• _Itemized modification records_:
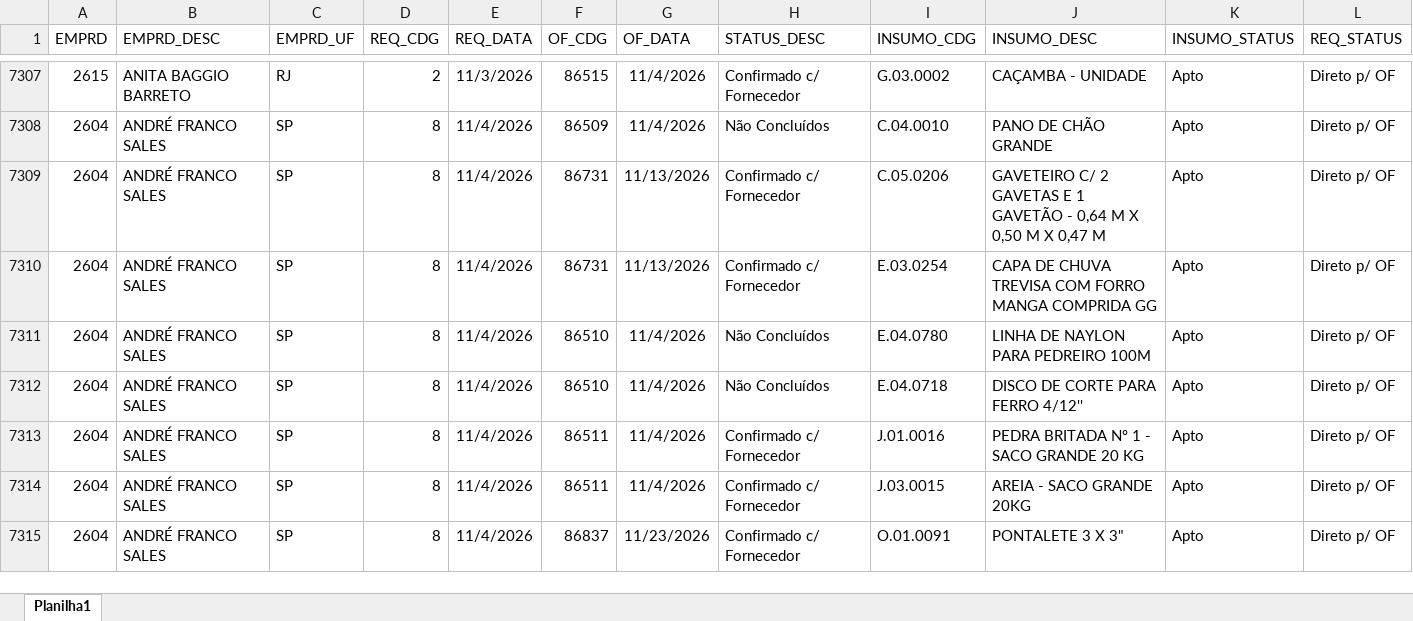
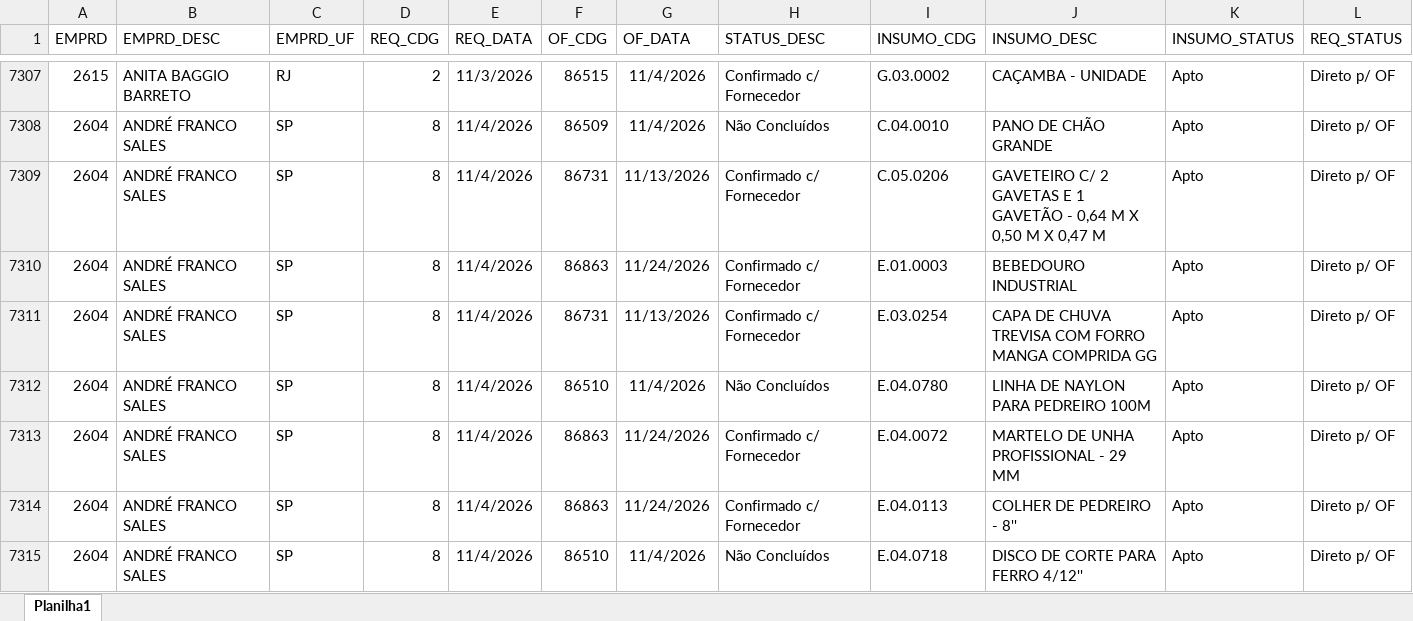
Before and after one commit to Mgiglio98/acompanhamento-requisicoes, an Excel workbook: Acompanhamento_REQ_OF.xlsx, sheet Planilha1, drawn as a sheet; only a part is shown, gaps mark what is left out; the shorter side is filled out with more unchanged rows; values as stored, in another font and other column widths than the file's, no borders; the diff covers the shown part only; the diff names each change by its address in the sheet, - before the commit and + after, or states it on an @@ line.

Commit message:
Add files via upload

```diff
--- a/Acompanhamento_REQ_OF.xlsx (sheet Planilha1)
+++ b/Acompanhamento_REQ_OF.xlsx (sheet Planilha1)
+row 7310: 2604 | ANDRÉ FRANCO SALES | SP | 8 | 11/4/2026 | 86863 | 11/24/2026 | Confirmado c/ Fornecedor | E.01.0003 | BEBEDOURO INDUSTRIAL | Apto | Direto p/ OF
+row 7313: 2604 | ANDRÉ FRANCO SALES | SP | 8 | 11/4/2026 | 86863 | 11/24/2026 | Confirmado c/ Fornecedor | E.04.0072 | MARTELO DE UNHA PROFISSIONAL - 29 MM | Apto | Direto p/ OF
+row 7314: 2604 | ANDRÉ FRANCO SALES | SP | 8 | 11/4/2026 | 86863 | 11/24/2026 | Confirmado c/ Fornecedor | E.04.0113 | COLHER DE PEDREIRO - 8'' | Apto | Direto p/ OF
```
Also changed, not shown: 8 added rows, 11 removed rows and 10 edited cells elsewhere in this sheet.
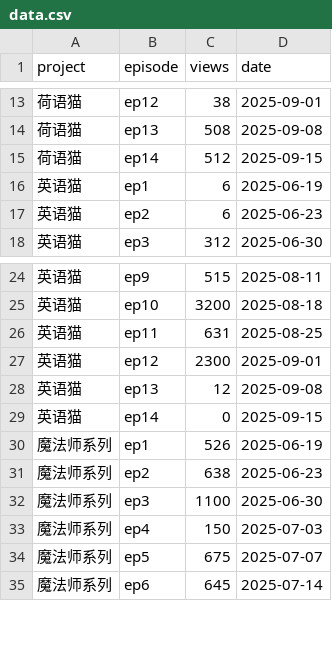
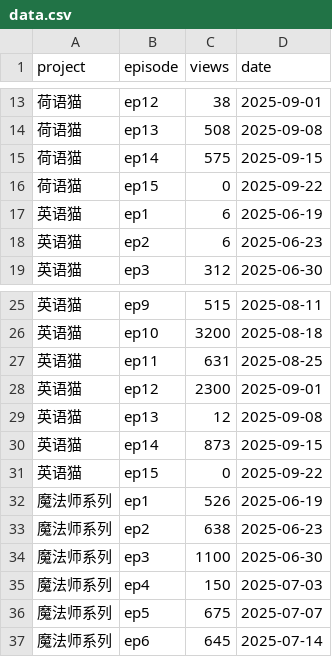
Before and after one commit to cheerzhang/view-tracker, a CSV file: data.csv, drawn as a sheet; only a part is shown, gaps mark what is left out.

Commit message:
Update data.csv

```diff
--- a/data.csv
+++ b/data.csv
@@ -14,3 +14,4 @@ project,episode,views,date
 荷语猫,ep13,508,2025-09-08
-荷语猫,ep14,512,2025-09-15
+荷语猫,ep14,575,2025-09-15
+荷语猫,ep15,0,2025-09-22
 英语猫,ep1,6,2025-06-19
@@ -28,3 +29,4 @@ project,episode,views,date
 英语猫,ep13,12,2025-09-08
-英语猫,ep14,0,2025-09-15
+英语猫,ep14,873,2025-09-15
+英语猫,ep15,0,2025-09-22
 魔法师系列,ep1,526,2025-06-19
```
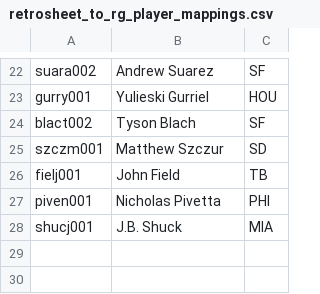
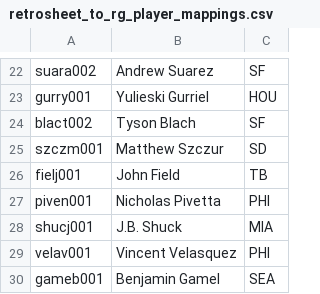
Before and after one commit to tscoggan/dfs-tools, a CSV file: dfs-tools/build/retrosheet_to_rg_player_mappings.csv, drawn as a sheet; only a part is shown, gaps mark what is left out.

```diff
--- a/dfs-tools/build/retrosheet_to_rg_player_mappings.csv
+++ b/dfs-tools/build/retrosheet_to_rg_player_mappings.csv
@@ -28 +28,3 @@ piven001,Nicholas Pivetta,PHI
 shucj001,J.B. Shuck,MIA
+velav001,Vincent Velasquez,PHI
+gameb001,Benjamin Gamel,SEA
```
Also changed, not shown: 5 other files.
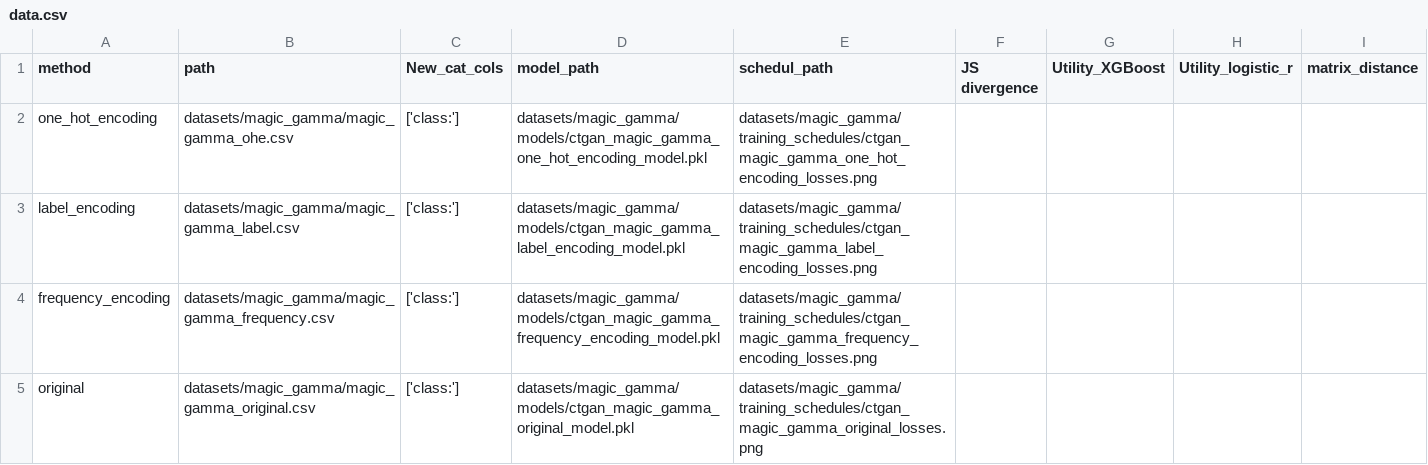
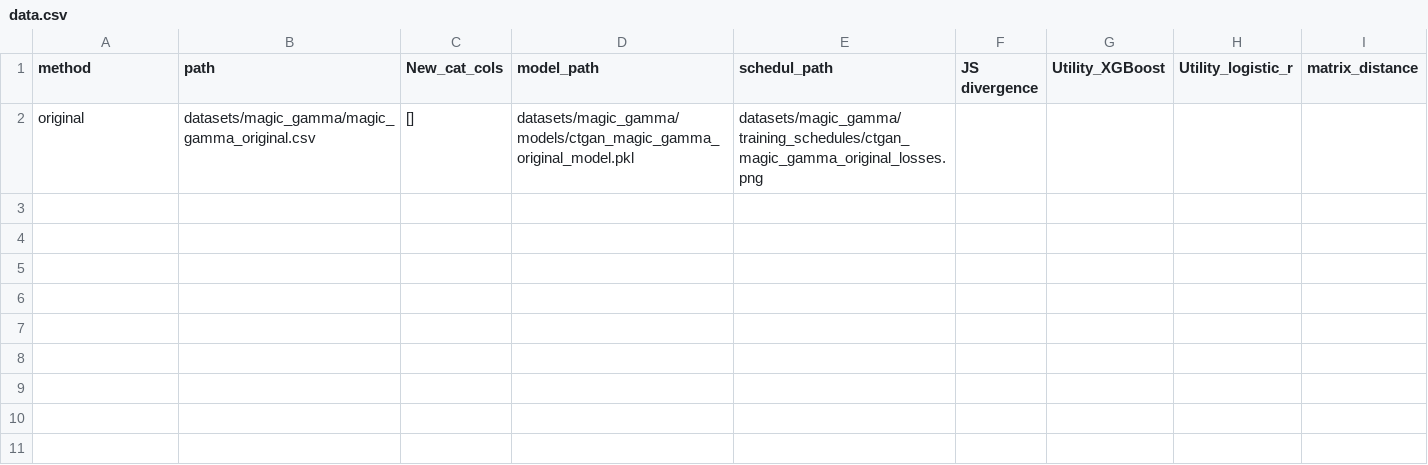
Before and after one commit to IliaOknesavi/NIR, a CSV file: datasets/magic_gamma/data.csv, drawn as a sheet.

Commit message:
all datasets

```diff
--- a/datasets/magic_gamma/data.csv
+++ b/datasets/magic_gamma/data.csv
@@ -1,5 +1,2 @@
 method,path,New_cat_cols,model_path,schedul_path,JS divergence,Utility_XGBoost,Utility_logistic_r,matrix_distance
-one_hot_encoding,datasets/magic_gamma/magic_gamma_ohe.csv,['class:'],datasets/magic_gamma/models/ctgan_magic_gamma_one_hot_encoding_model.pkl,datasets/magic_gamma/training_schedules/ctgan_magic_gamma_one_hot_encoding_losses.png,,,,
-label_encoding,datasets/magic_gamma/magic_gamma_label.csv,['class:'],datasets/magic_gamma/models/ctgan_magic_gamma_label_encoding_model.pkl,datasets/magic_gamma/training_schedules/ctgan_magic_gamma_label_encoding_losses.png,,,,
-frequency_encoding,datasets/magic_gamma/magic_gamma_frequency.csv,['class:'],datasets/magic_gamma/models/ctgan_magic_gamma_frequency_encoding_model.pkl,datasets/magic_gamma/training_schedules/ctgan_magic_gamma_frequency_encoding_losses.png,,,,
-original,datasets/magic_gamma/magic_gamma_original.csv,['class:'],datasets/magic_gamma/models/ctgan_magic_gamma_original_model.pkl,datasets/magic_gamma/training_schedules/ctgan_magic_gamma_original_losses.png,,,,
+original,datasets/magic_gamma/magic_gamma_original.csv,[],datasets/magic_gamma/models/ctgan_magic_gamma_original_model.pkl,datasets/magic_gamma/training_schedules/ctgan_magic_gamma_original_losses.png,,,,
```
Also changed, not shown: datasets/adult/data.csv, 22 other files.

• _THE PROBLEM_:
Single out each line of the records above with the string "views" in it, and copy it.

• _PROBLEM SOLUTION_:
@@ -14,3 +14,4 @@ project,episode,views,date
@@ -28,3 +29,4 @@ project,episode,views,date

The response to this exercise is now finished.